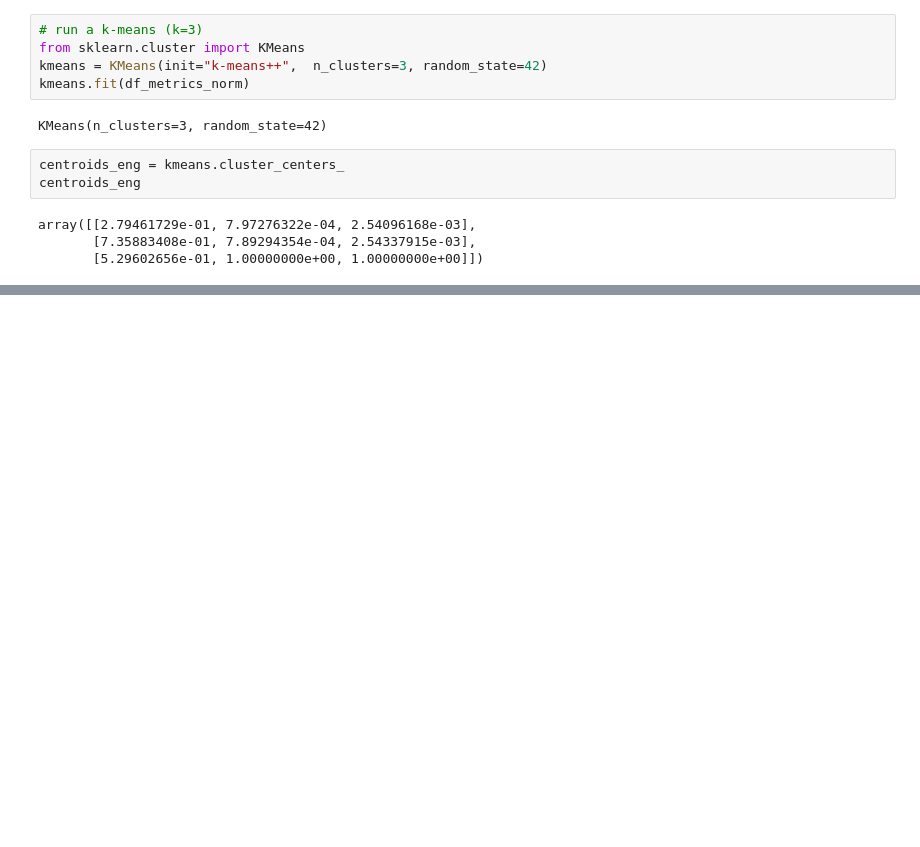
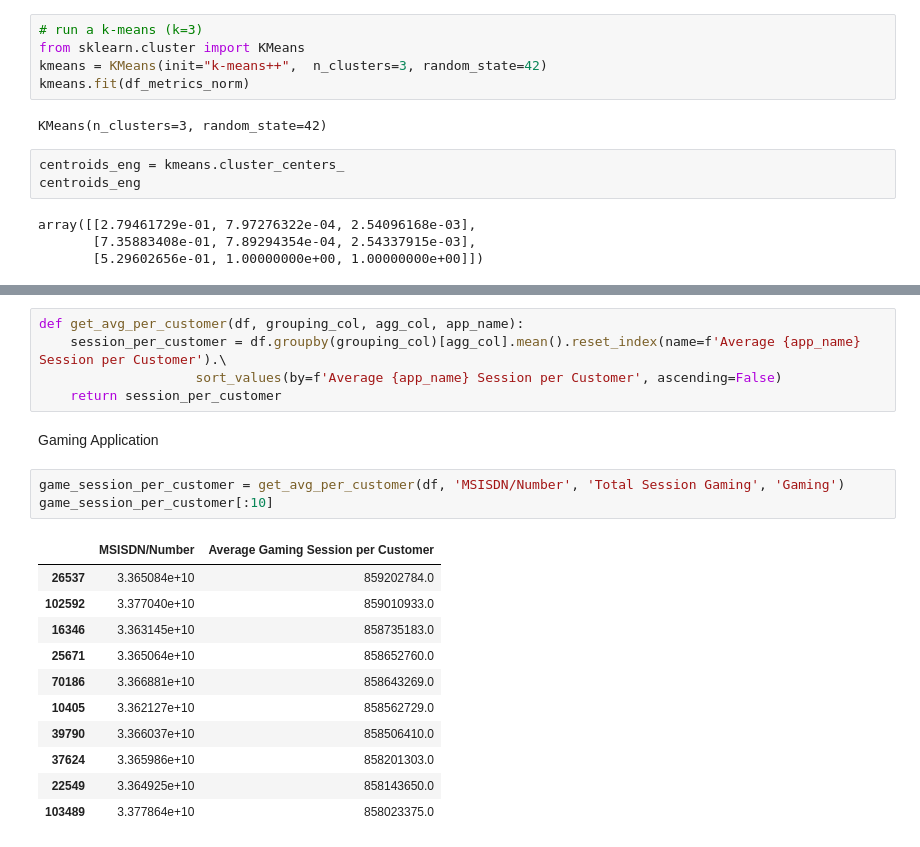
Before and after one commit to BekaluTa/Telecom-Data-Analysis, a Jupyter notebook: Notebooks/Task 2 User Requirement-Analysis.ipynb, the cells around one changed output, grey strips where cells are left out. Drawn from its saved outputs; the diff is of its cells as text; blank space fills up the shorter version.

```diff
--- a/Notebooks/Task 2 User Requirement-Analysis.ipynb
+++ b/Notebooks/Task 2 User Requirement-Analysis.ipynb
@@ -271,0 +395,22 @@ array([[2.79461729e-01, 7.97276322e-04, 2.54096168e-03],
+# %%
+def get_avg_per_customer(df, grouping_col, agg_col, app_name):
+    session_per_customer = df.groupby(grouping_col)[agg_col].mean().reset_index(name=f'Average {app_name} Session per Customer').\
+                    sort_values(by=f'Average {app_name} Session per Customer', ascending=False)
+    return session_per_customer
+# %% [markdown]
+Gaming Application
+# %%
+game_session_per_customer = get_avg_per_customer(df, 'MSISDN/Number', 'Total Session Gaming', 'Gaming')
+game_session_per_customer[:10]
+# %% [output]
+|  | MSISDN/Number | Average Gaming Session per Customer |
+| 26537 | 3.365084e+10 | 859202784.0 |
+| 102592 | 3.377040e+10 | 859010933.0 |
+| 16346 | 3.363145e+10 | 858735183.0 |
+| 25671 | 3.365064e+10 | 858652760.0 |
+| 70186 | 3.366881e+10 | 858643269.0 |
+| 10405 | 3.362127e+10 | 858562729.0 |
+| 39790 | 3.366037e+10 | 858506410.0 |
+| 37624 | 3.365986e+10 | 858201303.0 |
+| 22549 | 3.364925e+10 | 858143650.0 |
+| 103489 | 3.377864e+10 | 858023375.0 |
```
Also changed, not shown: parts of 25 cells of this notebook.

- - -

Exercise prompt
All lines that contain the word "MSISDN" must be copied from the records above.

Finished task
+game_session_per_customer = get_avg_per_customer(df, 'MSISDN/Number', 'Total Session Gaming', 'Gaming')
+|  | MSISDN/Number | Average Gaming Session per Customer |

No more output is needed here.